After a time I became dissatisfied with what I could do with the ETX, so I bought a 10 inch Meade LX200-GPS. The disadvantage of this was that it was too heavy for me to set up on my own, so I required Petra’s help at the beginning and end of each observing session. Fortunately my marriage survived this acquisition, even when I insisted on setting it up at 2 a.m. to observe a grazing occultation of Saturn by the Moon (which was memorable). Thank you, Petra!
After a couple of years I felt that I had looked at everything of interest that could reasonably be seen with the LX200, at least from my location, and I started to wonder about astrophotography.
At the same time I was becoming interested in terrestrial photography and I decided to try attaching my Canon DSLR to the LX200. There was quite a learning curve involved here, and I did manage to take a few pictures of brighter objects, but using the LX200 in AltAz mode wasn’t ideal for astrophotography. The length of time taken to set everything up was awkward and on top of that the light pollution became suddenly much more obvious. My best results with the Meade came when I bought a 400mm telephoto lens and simply bolted the camera and lens to the top of the telescope, which was used solely for tracking. However, only larger objects could be imaged using this method, and the results were still not very impressive.
My astronomical interests took an interesting turn when Frederic Friedel of ChessBase put me in touch with Christian Sasse, who readers will know as one of the motivating forces at GRAS. This was another revelation for me. Suddenly I had access to excellent equipment but, as I soon discovered, there was another learning curve involved.

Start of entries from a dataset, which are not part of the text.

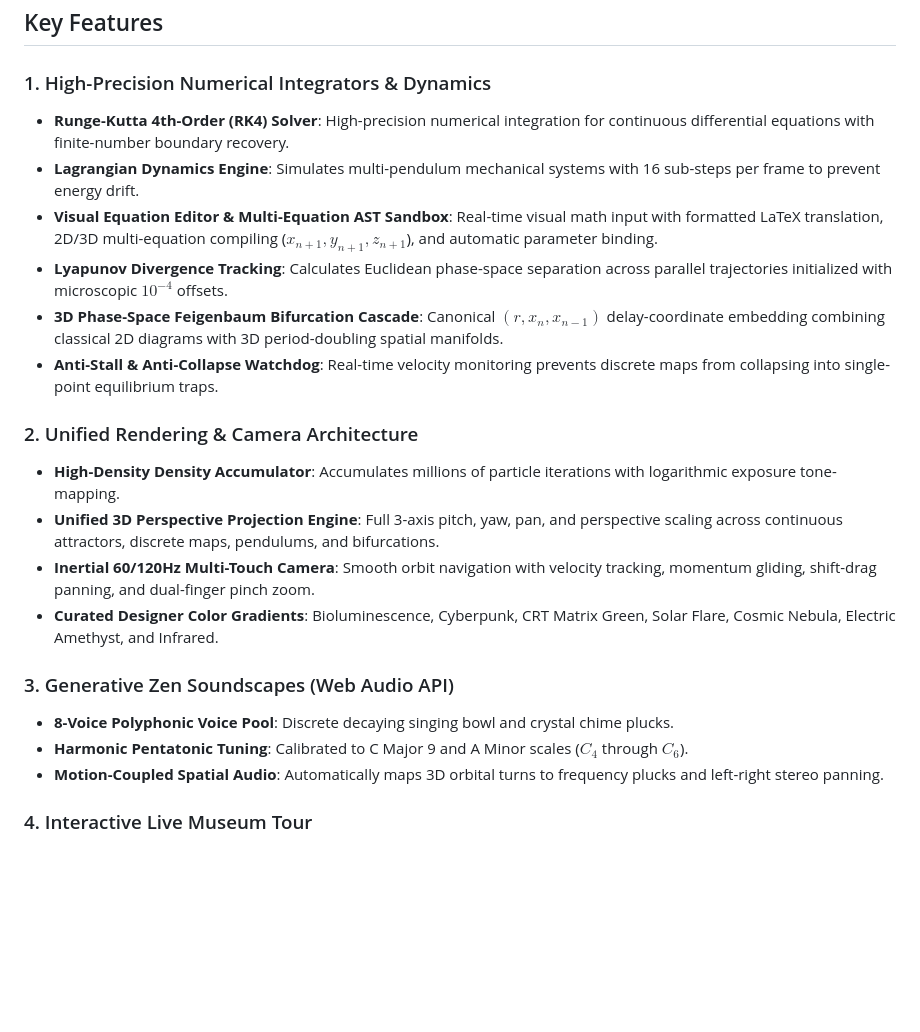
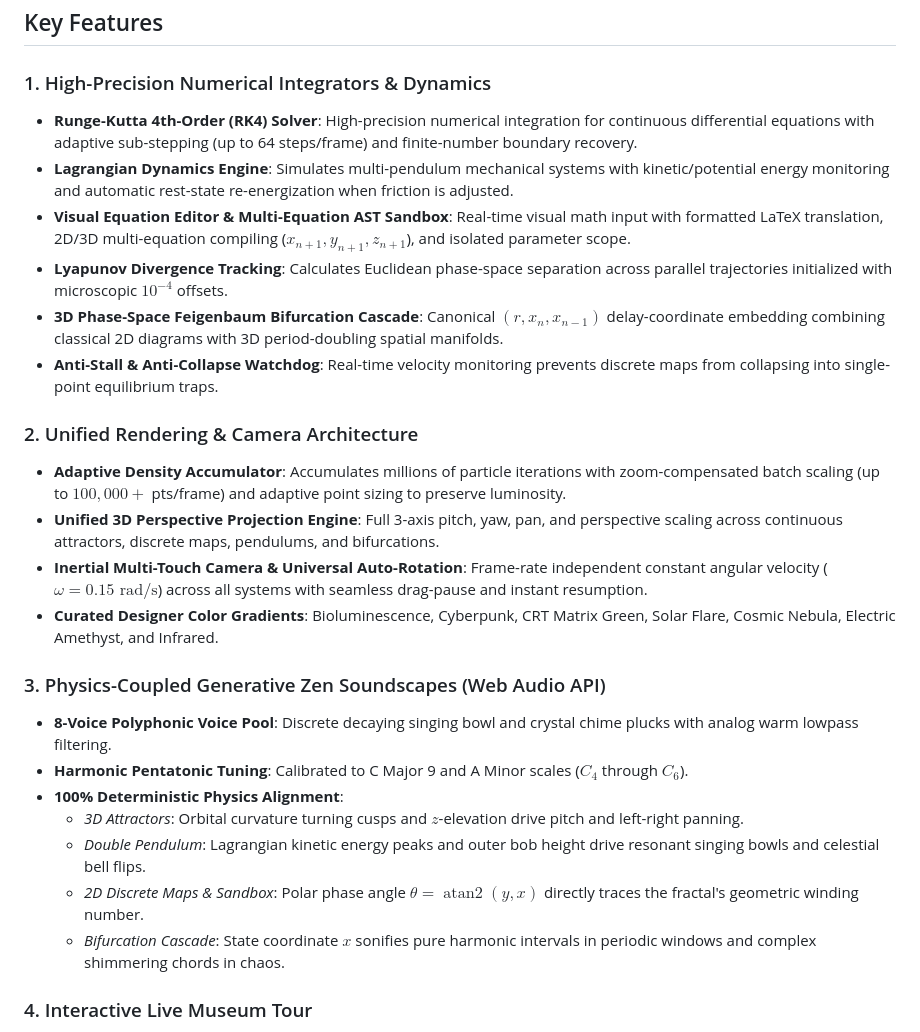
Before and after one commit to Sheng254/ChaosVision, a Markdown page: README.md, the part around the change. GitHub-like rendering; blank space fills up the shorter version.

Commit message:
docs: update README with physics sonification, auto-rotation, and adaptive zoom features

```diff
--- a/README.md
+++ b/README.md
@@ -34,23 +34,27 @@ Built with native ECMAScript modules, direct HTML5 Canvas projection pipelines,
 ## Key Features
 
 ### 1. High-Precision Numerical Integrators & Dynamics
-* **Runge-Kutta 4th-Order (RK4) Solver**: High-precision numerical integration for continuous differential equations with finite-number boundary recovery.
-* **Lagrangian Dynamics Engine**: Simulates multi-pendulum mechanical systems with 16 sub-steps per frame to prevent energy drift.
-* **Visual Equation Editor & Multi-Equation AST Sandbox**: Real-time visual math input with formatted LaTeX translation, 2D/3D multi-equation compiling ($x_{n+1}, y_{n+1}, z_{n+1}$), and automatic parameter binding.
+* **Runge-Kutta 4th-Order (RK4) Solver**: High-precision numerical integration for continuous differential equations with adaptive sub-stepping (up to 64 steps/frame) and finite-number boundary recovery.
+* **Lagrangian Dynamics Engine**: Simulates multi-pendulum mechanical systems with kinetic/potential energy monitoring and automatic rest-state re-energization when friction is adjusted.
+* **Visual Equation Editor & Multi-Equation AST Sandbox**: Real-time visual math input with formatted LaTeX translation, 2D/3D multi-equation compiling ($x_{n+1}, y_{n+1}, z_{n+1}$), and isolated parameter scope.
 * **Lyapunov Divergence Tracking**: Calculates Euclidean phase-space separation across parallel trajectories initialized with microscopic $10^{-4}$ offsets.
 * **3D Phase-Space Feigenbaum Bifurcation Cascade**: Canonical $(r, x_n, x_{n-1})$ delay-coordinate embedding combining classical 2D diagrams with 3D period-doubling spatial manifolds.
 * **Anti-Stall & Anti-Collapse Watchdog**: Real-time velocity monitoring prevents discrete maps from collapsing into single-point equilibrium traps.
 
 ### 2. Unified Rendering & Camera Architecture
-* **High-Density Density Accumulator**: Accumulates millions of particle iterations with logarithmic exposure tone-mapping.
+* **Adaptive Density Accumulator**: Accumulates millions of particle iterations with zoom-compensated batch scaling (up to $100,000+$ pts/frame) and adaptive point sizing to preserve luminosity.
 * **Unified 3D Perspective Projection Engine**: Full 3-axis pitch, yaw, pan, and perspective scaling across continuous attractors, discrete maps, pendulums, and bifurcations.
-* **Inertial 60/120Hz Multi-Touch Camera**: Smooth orbit navigation with velocity tracking, momentum gliding, shift-drag panning, and dual-finger pinch zoom.
+* **Inertial Multi-Touch Camera & Universal Auto-Rotation**: Frame-rate independent constant angular velocity ($\omega = 0.15\text{ rad/s}$) across all systems with seamless drag-pause and instant resumption.
 * **Curated Designer Color Gradients**: Bioluminescence, Cyberpunk, CRT Matrix Green, Solar Flare, Cosmic Nebula, Electric Amethyst, and Infrared.
 
-### 3. Generative Zen Soundscapes (Web Audio API)
-* **8-Voice Polyphonic Voice Pool**: Discrete decaying singing bowl and crystal chime plucks.
+### 3. Physics-Coupled Generative Zen Soundscapes (Web Audio API)
+* **8-Voice Polyphonic Voice Pool**: Discrete decaying singing bowl and crystal chime plucks with analog warm lowpass filtering.
 * **Harmonic Pentatonic Tuning**: Calibrated to C Major 9 and A Minor scales ($C_4$ through $C_6$).
-* **Motion-Coupled Spatial Audio**: Automatically maps 3D orbital turns to frequency plucks and left-right stereo panning.
+* **100% Deterministic Physics Alignment**:
+  * *3D Attractors*: Orbital curvature turning cusps and $z$-elevation drive pitch and left-right panning.
+  * *Double Pendulum*: Lagrangian kinetic energy peaks and outer bob height drive resonant singing bowls and celestial bell flips.
+  * *2D Discrete Maps & Sandbox*: Polar phase angle $\theta = \operatorname{atan2}(y, x)$ directly traces the fractal's geometric winding number.
+  * *Bifurcation Cascade*: State coordinate $x$ sonifies pure harmonic intervals in periodic windows and complex shimmering chords in chaos.
 
 ### 4. Interactive Live Museum Tour
 * **Draggable Exhibit Deck**: Floating, repositionable educational card synchronized with the live canvas simulation.
```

Fortunately, thanks to Christian’s patient help, and the assistance of others at iTelescope such as Pete and Brad.
I soon grasped the concepts involved, and while my skill hardly matches those of astrophotography experts, I was able to produce images which, at any rate, I enjoyed. The person most delighted with this development was of course the long-suffering Petra, who could relax in the evenings. I need not give any examples of these images, as many can be found in the GRAS gallery. Suffice to say that astronomy has given me a great deal of pleasure over the years and has been an important part of my life.